» **TASK DESCRIPTION**: Send back the data below exactly. Drop every picture.

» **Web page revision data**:

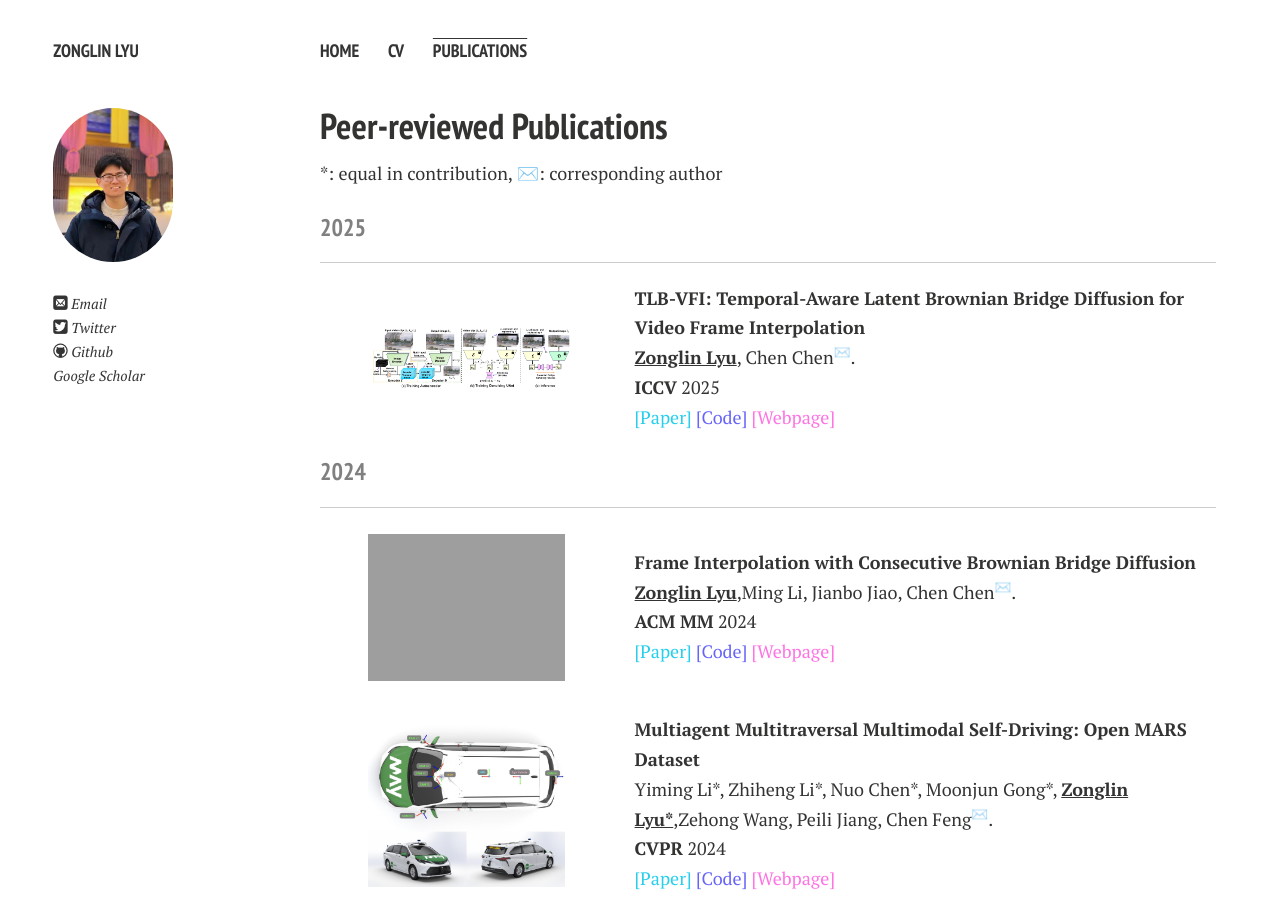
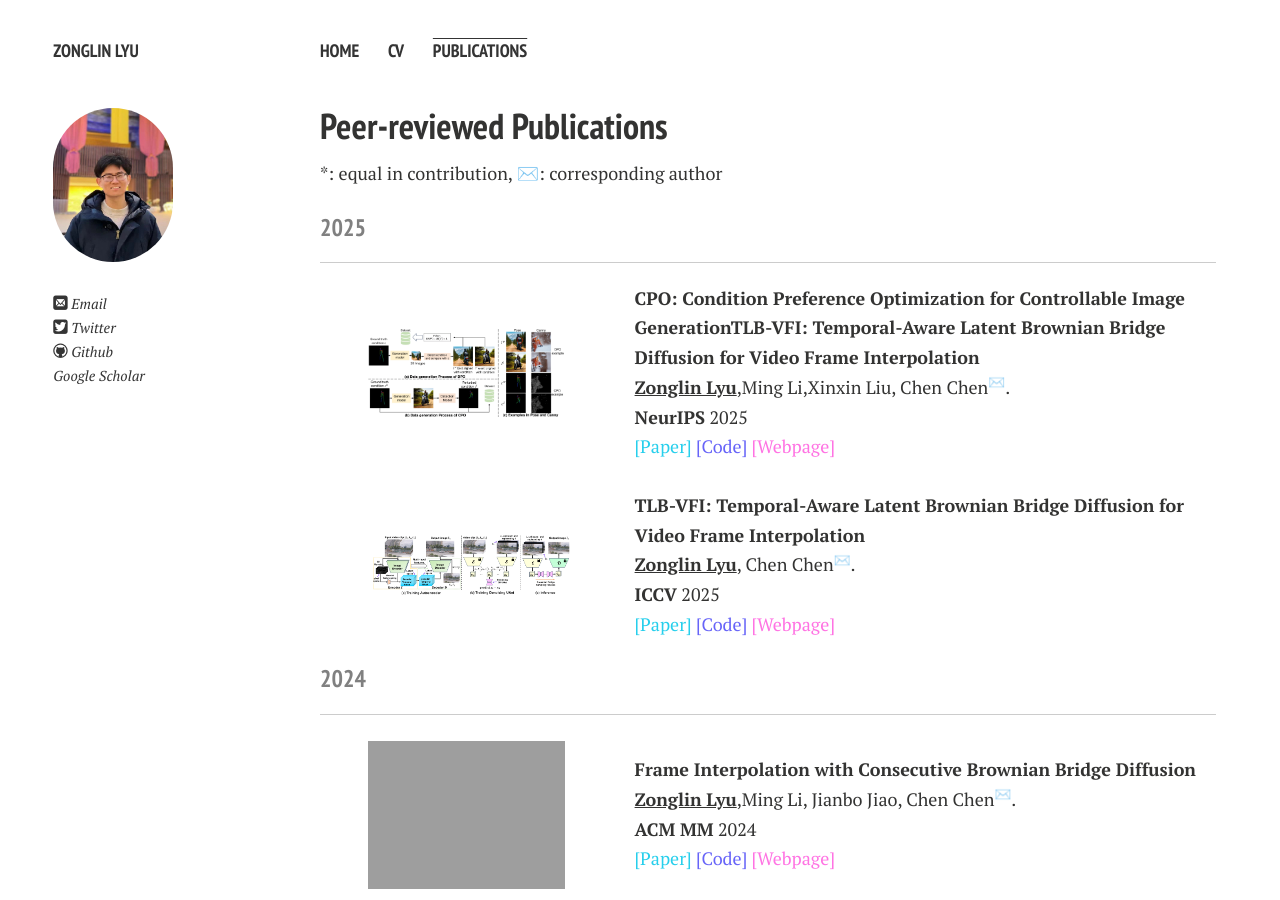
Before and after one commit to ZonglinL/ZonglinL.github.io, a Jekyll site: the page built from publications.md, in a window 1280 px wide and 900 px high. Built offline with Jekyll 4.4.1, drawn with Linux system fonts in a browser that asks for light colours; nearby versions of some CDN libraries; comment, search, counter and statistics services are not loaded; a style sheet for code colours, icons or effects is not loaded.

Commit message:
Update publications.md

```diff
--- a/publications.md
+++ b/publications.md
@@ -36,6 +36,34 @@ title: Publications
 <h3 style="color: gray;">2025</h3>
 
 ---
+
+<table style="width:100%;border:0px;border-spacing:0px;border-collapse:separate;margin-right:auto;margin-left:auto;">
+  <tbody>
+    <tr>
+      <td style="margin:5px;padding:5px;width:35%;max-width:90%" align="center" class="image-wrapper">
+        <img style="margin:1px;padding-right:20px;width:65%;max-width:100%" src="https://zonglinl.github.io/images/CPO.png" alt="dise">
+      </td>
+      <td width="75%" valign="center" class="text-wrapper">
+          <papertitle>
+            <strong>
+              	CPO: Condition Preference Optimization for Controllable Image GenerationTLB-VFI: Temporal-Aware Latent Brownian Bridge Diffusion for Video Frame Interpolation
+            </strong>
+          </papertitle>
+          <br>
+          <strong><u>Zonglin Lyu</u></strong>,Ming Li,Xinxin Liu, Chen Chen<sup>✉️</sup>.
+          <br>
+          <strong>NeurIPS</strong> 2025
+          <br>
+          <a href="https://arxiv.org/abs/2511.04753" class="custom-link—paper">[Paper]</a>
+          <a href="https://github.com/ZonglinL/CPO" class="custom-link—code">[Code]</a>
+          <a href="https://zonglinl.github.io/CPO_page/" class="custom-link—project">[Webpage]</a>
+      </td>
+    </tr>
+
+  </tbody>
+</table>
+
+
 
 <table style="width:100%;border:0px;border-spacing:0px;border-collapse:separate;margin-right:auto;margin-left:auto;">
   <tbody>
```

» **WRITTEN REPLY**:
Before and after one commit to ZonglinL/ZonglinL.github.io, a Jekyll site: the page built from publications.md, in a window 1280 px wide and 900 px high. Built offline with Jekyll 4.4.1, drawn with Linux system fonts in a browser that asks for light colours; nearby versions of some CDN libraries; comment, search, counter and statistics services are not loaded; a style sheet for code colours, icons or effects is not loaded.

Commit message:
Update publications.md

```diff
--- a/publications.md
+++ b/publications.md
@@ -36,6 +36,34 @@ title: Publications
 <h3 style="color: gray;">2025</h3>
 
 ---
+
+<table style="width:100%;border:0px;border-spacing:0px;border-collapse:separate;margin-right:auto;margin-left:auto;">
+  <tbody>
+    <tr>
+      <td style="margin:5px;padding:5px;width:35%;max-width:90%" align="center" class="image-wrapper">
+        <img style="margin:1px;padding-right:20px;width:65%;max-width:100%" src="https://zonglinl.github.io/images/CPO.png" alt="dise">
+      </td>
+      <td width="75%" valign="center" class="text-wrapper">
+          <papertitle>
+            <strong>
+              	CPO: Condition Preference Optimization for Controllable Image GenerationTLB-VFI: Temporal-Aware Latent Brownian Bridge Diffusion for Video Frame Interpolation
+            </strong>
+          </papertitle>
+          <br>
+          <strong><u>Zonglin Lyu</u></strong>,Ming Li,Xinxin Liu, Chen Chen<sup>✉️</sup>.
+          <br>
+          <strong>NeurIPS</strong> 2025
+          <br>
+          <a href="https://arxiv.org/abs/2511.04753" class="custom-link—paper">[Paper]</a>
+          <a href="https://github.com/ZonglinL/CPO" class="custom-link—code">[Code]</a>
+          <a href="https://zonglinl.github.io/CPO_page/" class="custom-link—project">[Webpage]</a>
+      </td>
+    </tr>
+
+  </tbody>
+</table>
+
+
 
 <table style="width:100%;border:0px;border-spacing:0px;border-collapse:separate;margin-right:auto;margin-left:auto;">
   <tbody>
```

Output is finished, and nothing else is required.